Русская версия

Puring, Roshkovsky, Lehtonen, Pavelkin, Newman

Gustav Albert Puring

  • Gustav Albert Puring from Riga, by the time of his enlistment in the AIF, was working as a labourer in Adelaide.
  • He served with the 32nd Battalion on the Western Front; in November 1918 he was attached to the 59th Battalion as a German interpreter.
  • After the war he married Hannah Faulkiner and lived in Port Adelaide, working as a wood contractor. He died in 1931 leaving behind six young children.

Ion Roshkovsky

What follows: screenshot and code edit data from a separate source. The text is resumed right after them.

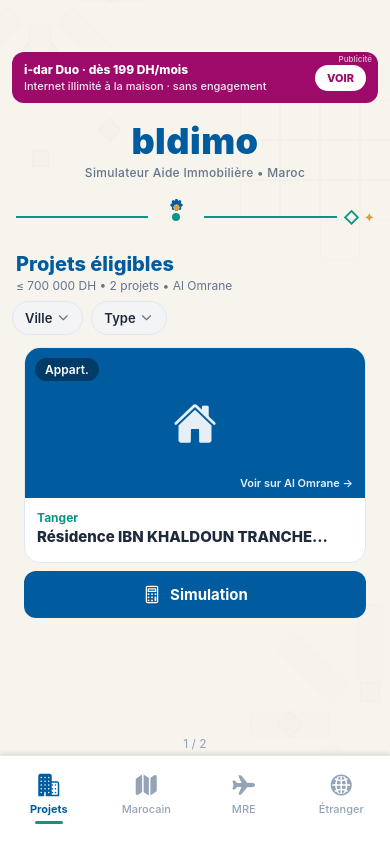
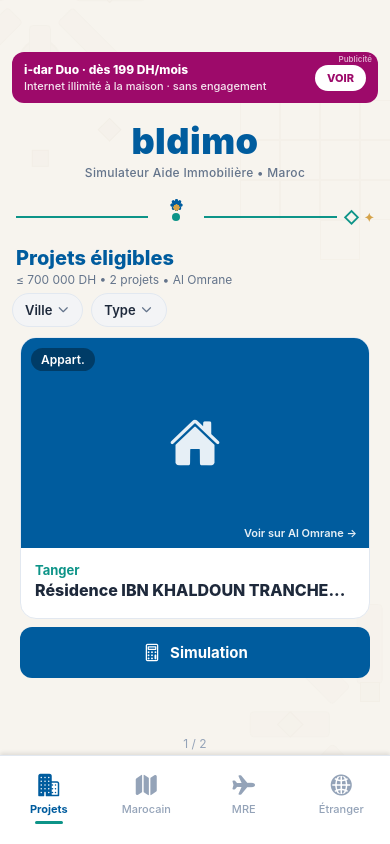
Before and after one commit to TAXI84/bldimo, a React Native app: screen / in a window 390 px wide. Built offline with nearby package versions, Linux system fonts and the light colour scheme.

Commit message:
ui: larger project cards (image 210), use space from compact ad

```diff
--- a/app/projets.tsx
+++ b/app/projets.tsx
@@ -18,8 +18,8 @@
 import { Colors } from '../src/constants/theme';
 
 const { width: SCREEN_W } = Dimensions.get('window');
-const CARD_WIDTH = SCREEN_W - 48;
-const CARD_MARGIN = 12;
+const CARD_WIDTH = SCREEN_W - 40;
+const CARD_MARGIN = 10;
 
 const ALL_PROJECTS = getProjects();
 
@@ -32,7 +32,6 @@
   return n.toLocaleString('fr-MA');
 }
 
-/** Surface / prix uniquement si données réelles ; sinon rien */
 function ProjectMeta({ project }: { project: Project }) {
   const hasSurface = project.surfaceMin != null || project.surfaceMax != null;
   const hasPrice = project.priceMin != null || project.priceMax != null;
@@ -194,7 +193,7 @@
                         resizeMode="cover"
                       />
                     ) : (
-                      <Ionicons name="home" size={44} color="rgba(255,255,255,0.9)" />
+                      <Ionicons name="home" size={52} color="rgba(255,255,255,0.9)" />
                     )}
                     <View style={styles.badge}>
                       <Text style={styles.badgeText}>{typeLabel(project.type)}</Text>
@@ -305,7 +304,7 @@
 }
 
 const styles = StyleSheet.create({
-  container: { flex: 1, backgroundColor: 'transparent', paddingTop: 10 },
+  container: { flex: 1, backgroundColor: 'transparent', paddingTop: 4 },
   title: {
     fontSize: 20,
     fontWeight: '800',
@@ -316,14 +315,14 @@
     fontSize: 12,
     color: Colors.textLight,
     paddingHorizontal: 16,
-    marginBottom: 8,
+    marginBottom: 6,
     marginTop: 2,
   },
   filterLine: {
     flexDirection: 'row',
     alignItems: 'center',
     paddingHorizontal: 12,
-    marginBottom: 8,
+    marginBottom: 6,
   },
   dropBtn: {
     flexDirection: 'row',
@@ -338,7 +337,7 @@
     marginRight: 8,
   },
   dropText: { fontSize: 13, fontWeight: '600', color: Colors.text, maxWidth: 90, marginRight: 4 },
-  scrollContent: { paddingHorizontal: 12, paddingTop: 4 },
+  scrollContent: { paddingHorizontal: 10, paddingTop: 4 },
   cardWrap: { width: CARD_WIDTH, marginHorizontal: CARD_MARGIN },
   card: {
     backgroundColor: Colors.card,
@@ -349,7 +348,7 @@
     elevation: 3,
   },
   imageArea: {
-    height: 150,
+    height: 210,
     alignItems: 'center',
     justifyContent: 'center',
     overflow: 'hidden',
@@ -377,15 +376,15 @@
     fontSize: 11,
     fontWeight: '600',
   },
-  body: { padding: 12 },
+  body: { padding: 14 },
   cityText: {
-    fontSize: 12,
+    fontSize: 13,
     color: Colors.secondary,
     fontWeight: '700',
     marginBottom: 2,
   },
   cardTitle: {
-    fontSize: 15,
+    fontSize: 16,
     fontWeight: '800',
     color: Colors.text,
     marginBottom: 4,
@@ -398,7 +397,7 @@
     marginBottom: 2,
   },
   metaPrice: {
-    fontSize: 13,
+    fontSize: 14,
     fontWeight: '700',
     color: Colors.primary,
   },
@@ -408,7 +407,7 @@
     flexDirection: 'row',
     alignItems: 'center',
     justifyContent: 'center',
-    paddingVertical: 12,
+    paddingVertical: 14,
     borderRadius: 12,
   },
   simButtonText: { color: '#fff', fontSize: 15, fontWeight: '700', marginLeft: 8 },
```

  • Ion Roshkovsky, a Jewish man from Tomsk in Siberia, came to Australia in 1915 and worked as a labourer in Brisbane.
  • A week after enlisting in the AIF he was discharged.
  • In 1917 he married Olga Trager from Russia and lived with his family in Brisbane and Sydney, working as a cook.

John Alfred Lehtonen

  • John Alfred Lehtonen, a Finnish seaman from Helsingfors (Helsinki), by the time of his enlistment in the AIF, was working as a wheeler in West Maitland in New South Wales.
  • He served with the 4th Battalion on the Western Front and was killed in January 1917 near Flers.
  • His parents were found after the war.

John Pavelkin

  • John Pavelkin, a Mordvinian from Ardatov in Simbirsk Province, came to Sydney from the Russian Far East in 1913 and worked as a miner in Cobar and Boulder.
  • Enlisting in the AIF, he served as a sapper with the 3rd Australian Tunnelling Company on the Western Front. In July 1918 he was wounded in the leg and hand and repatriated to Australia.
  • After the war he worked as a labourer and seaman moving from Western Australia to Sydney. Newspapers would report about his performances on a ‘Russian string instrument’ ‘with harmony and sweetness’.

Emil Newman

  • Emil Newman, a carpenter in Raumo in Finland, by the time of his enlistment in the AIF, was working in Newcastle.
  • He served with the 35th Battalion on the Western Front. He was court martialed once for disobedience and wounded three times: in June 1917 near Messines (shell-shock), in July 1917 (gunshot wound to the left arm), and in October 1917 at Passchendaele (in the right hand). After that he worked as a stretcher-bearer and was killed while carrying rations to the line by a sniper bullet in May 1918.